Pent-up energy can lead to your dog finding strange ways of releasing it — involuntary urination included! Long, frequent walks will not only help them empty their bladders but it will also tire them out and make them happier, calmer furkids. As with the positive reinforcement at home, you should also reward your dog with a treat or affection when they urinate in the right places outdoors.
Signs of submissive urination and how to stop it
The other type of non-deliberate urination is submissive, which means it is your dog’s way of yielding in situations when another is asserting dominance. Sometimes it’s another dog or a stranger but it could also be you — and it’s not your fault! We know all you pet parents love your furkids (why else would you be here reading all about how to better care for them?). Unfortunately, our best intentions don’t always come through to our four-legged family.

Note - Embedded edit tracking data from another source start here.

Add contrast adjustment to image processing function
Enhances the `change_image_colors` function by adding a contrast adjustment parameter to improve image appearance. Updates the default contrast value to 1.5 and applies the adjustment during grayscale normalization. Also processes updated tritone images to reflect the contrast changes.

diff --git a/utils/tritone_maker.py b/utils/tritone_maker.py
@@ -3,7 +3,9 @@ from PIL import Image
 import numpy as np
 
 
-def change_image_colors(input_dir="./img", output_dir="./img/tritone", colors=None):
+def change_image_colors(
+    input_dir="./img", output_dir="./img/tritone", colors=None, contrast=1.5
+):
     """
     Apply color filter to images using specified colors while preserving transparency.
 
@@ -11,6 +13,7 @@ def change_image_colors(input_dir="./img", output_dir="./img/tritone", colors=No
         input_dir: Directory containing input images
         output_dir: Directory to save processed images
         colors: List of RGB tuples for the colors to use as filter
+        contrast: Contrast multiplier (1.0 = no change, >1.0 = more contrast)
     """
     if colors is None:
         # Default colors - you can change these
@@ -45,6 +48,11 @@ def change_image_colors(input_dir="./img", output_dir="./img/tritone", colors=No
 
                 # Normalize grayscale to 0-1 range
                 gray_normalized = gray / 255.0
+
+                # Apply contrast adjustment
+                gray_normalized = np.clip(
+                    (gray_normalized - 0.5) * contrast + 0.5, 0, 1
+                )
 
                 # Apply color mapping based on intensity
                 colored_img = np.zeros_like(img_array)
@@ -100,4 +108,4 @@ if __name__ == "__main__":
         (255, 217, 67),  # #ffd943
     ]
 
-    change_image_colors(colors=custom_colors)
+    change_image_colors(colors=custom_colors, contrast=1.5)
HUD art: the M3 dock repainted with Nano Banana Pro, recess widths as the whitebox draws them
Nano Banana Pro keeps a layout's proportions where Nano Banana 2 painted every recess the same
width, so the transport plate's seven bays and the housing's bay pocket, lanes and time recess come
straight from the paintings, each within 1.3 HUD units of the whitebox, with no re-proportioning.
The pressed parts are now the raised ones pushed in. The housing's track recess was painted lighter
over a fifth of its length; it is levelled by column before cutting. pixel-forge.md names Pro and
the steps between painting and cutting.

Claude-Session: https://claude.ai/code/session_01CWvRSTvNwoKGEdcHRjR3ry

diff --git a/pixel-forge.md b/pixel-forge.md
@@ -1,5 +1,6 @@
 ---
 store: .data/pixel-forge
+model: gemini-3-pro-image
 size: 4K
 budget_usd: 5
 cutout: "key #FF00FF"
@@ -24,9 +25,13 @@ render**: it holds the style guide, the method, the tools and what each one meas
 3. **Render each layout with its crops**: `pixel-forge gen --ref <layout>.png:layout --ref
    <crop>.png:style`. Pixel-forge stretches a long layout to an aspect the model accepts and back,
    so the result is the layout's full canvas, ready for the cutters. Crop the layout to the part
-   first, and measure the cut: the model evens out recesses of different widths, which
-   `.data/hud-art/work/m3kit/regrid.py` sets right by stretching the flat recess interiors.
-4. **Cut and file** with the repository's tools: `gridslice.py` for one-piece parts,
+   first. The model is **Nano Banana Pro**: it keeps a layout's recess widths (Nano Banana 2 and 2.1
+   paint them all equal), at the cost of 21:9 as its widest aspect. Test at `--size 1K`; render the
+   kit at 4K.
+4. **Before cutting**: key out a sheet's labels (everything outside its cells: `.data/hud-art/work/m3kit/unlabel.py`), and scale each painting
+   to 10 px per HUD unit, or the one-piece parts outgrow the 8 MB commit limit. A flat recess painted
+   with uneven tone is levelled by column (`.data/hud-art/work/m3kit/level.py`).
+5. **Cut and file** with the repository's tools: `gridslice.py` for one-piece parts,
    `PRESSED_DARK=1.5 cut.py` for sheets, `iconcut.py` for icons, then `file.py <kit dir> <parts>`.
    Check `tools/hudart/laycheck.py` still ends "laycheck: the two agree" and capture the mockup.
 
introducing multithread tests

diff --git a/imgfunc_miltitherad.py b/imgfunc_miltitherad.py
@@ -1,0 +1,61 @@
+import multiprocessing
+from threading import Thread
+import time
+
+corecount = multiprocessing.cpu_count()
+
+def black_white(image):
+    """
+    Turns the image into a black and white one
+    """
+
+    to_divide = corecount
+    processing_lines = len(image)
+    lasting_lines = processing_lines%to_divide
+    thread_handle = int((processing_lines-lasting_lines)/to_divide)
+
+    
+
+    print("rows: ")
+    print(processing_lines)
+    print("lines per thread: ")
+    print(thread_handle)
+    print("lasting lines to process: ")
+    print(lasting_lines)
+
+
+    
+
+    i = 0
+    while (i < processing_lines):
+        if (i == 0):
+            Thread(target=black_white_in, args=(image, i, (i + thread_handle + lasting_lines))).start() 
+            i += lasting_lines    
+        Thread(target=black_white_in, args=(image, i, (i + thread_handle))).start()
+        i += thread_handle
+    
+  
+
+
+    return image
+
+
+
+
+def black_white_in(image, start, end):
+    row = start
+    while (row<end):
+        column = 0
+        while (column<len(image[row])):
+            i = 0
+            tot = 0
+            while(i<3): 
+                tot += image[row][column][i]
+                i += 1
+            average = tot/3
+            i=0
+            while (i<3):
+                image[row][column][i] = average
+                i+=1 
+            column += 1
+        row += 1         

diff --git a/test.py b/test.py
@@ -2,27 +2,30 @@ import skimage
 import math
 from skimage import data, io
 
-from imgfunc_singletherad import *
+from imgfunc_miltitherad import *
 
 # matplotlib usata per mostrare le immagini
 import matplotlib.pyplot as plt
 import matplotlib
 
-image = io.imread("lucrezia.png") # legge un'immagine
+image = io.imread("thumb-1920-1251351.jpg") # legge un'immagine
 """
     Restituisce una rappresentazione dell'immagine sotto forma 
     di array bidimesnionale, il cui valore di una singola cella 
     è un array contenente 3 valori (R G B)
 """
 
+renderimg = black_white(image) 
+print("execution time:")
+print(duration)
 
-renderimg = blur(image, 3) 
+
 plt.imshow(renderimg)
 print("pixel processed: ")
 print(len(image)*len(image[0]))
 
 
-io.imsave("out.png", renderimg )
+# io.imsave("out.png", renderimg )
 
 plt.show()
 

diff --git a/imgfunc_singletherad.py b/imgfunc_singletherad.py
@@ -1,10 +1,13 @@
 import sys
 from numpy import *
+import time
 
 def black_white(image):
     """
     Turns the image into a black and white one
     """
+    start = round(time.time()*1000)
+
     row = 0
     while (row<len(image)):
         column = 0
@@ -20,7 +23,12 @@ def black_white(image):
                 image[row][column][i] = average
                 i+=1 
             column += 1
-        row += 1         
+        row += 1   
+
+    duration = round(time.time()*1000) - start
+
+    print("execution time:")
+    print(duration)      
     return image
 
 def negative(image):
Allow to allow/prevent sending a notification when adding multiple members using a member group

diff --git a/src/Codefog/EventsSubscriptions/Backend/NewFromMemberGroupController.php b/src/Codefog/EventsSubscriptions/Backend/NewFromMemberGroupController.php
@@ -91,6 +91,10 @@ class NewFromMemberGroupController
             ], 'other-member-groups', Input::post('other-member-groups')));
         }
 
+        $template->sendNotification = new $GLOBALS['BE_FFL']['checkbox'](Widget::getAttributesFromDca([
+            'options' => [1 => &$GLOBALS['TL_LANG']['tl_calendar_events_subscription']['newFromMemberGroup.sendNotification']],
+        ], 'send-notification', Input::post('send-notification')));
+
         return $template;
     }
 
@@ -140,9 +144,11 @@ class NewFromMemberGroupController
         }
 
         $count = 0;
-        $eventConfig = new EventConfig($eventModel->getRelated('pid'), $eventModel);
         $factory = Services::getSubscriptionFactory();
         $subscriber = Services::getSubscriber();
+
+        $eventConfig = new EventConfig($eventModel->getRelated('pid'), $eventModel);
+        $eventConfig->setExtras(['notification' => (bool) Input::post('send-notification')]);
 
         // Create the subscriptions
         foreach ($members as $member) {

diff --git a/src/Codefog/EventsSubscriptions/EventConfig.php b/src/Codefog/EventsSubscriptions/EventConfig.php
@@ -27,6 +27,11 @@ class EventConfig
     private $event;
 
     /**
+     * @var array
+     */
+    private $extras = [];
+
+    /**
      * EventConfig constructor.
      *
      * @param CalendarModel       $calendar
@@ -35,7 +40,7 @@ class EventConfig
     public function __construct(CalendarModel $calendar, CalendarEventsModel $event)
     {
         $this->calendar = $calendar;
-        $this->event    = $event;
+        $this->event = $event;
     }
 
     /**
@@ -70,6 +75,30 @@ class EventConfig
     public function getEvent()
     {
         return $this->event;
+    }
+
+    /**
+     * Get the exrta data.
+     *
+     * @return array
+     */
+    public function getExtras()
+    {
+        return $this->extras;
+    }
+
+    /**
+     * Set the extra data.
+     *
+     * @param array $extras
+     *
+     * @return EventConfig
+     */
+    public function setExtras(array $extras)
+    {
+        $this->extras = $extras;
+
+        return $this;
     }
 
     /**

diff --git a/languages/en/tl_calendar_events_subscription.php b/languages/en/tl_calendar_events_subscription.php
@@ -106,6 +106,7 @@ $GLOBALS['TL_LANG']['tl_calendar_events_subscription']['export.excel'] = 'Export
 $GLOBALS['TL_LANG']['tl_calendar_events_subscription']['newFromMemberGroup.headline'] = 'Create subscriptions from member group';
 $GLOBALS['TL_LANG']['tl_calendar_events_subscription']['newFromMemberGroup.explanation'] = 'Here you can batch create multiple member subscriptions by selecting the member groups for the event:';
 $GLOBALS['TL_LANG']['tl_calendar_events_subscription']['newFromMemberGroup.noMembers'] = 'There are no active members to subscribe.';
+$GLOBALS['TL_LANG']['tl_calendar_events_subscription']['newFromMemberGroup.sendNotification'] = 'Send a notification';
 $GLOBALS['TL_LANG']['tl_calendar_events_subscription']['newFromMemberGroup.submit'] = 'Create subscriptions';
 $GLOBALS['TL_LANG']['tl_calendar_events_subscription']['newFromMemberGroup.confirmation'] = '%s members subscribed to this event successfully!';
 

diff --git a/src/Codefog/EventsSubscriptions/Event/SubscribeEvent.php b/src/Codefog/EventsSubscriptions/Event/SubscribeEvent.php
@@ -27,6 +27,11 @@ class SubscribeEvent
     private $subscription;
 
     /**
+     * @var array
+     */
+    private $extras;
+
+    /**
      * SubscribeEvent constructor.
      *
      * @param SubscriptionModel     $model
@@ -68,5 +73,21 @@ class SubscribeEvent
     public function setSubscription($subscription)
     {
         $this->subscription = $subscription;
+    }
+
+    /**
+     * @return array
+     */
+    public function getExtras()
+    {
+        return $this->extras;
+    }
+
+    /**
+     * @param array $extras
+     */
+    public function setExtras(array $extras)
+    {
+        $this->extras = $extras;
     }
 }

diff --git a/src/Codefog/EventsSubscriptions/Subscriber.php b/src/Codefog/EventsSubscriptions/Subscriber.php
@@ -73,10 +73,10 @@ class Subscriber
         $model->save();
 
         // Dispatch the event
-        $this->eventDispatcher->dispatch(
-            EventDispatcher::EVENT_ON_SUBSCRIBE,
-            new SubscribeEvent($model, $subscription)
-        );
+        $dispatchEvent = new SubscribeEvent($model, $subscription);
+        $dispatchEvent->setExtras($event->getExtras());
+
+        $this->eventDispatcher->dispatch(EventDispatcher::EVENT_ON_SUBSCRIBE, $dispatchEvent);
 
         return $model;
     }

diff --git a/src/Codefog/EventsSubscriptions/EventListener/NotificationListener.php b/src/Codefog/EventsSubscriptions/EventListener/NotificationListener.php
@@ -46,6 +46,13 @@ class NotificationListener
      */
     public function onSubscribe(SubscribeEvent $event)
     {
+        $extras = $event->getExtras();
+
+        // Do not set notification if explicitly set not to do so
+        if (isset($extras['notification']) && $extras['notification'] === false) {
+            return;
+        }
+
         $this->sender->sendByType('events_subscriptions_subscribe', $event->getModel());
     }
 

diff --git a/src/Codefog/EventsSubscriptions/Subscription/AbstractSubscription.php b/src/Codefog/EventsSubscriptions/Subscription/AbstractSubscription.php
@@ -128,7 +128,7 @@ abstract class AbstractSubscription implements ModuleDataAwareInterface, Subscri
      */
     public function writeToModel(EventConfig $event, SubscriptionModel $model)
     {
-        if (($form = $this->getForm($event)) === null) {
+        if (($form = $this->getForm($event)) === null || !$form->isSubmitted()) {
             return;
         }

Dogs communicate very differently from humans, and what may seem like friendly or affectionate gestures to us could also appear to be threatening or dominant signals to your dog. This may be the case if you notice your dog urinating when you:
- Reach your hand over the top of your dog’s head to pat them
- Stand over them
- Play rough with them
- Stare directly at them when nearby
For fearful or submissive dogs, you will have to do away with these bold, assertive actions. In some cases, it is better to let the dog make the first move and approach you on their own. If you do decide to approach, try doing so from their side, avoiding eye contact and kneeling down to be at their level. Speak with a softer tone, and avoid sudden movements.
Another way is to replace these fear-inducing triggers with cues that can distract your dog. Consider getting them to do the tricks or commands that they are comfortable with, or using their favourite toys or treats so that your approach is less intimidating. This may also help shift their focus and reduce the likelihood of submissive urination.
With behaviour like inappropriate urination, we recommend logging these e-pee-sodes in a diary of interactions to track any triggers and improvements. Otherwise, it may be difficult to keep track of the triggers in the midst of cleaning up and the flustered feelings we know all too well.
You can also consider using Adaptil diffuser, which creates pheromones that can help comfort canines and put them in a more relaxed state when faced with exciting or scary situations.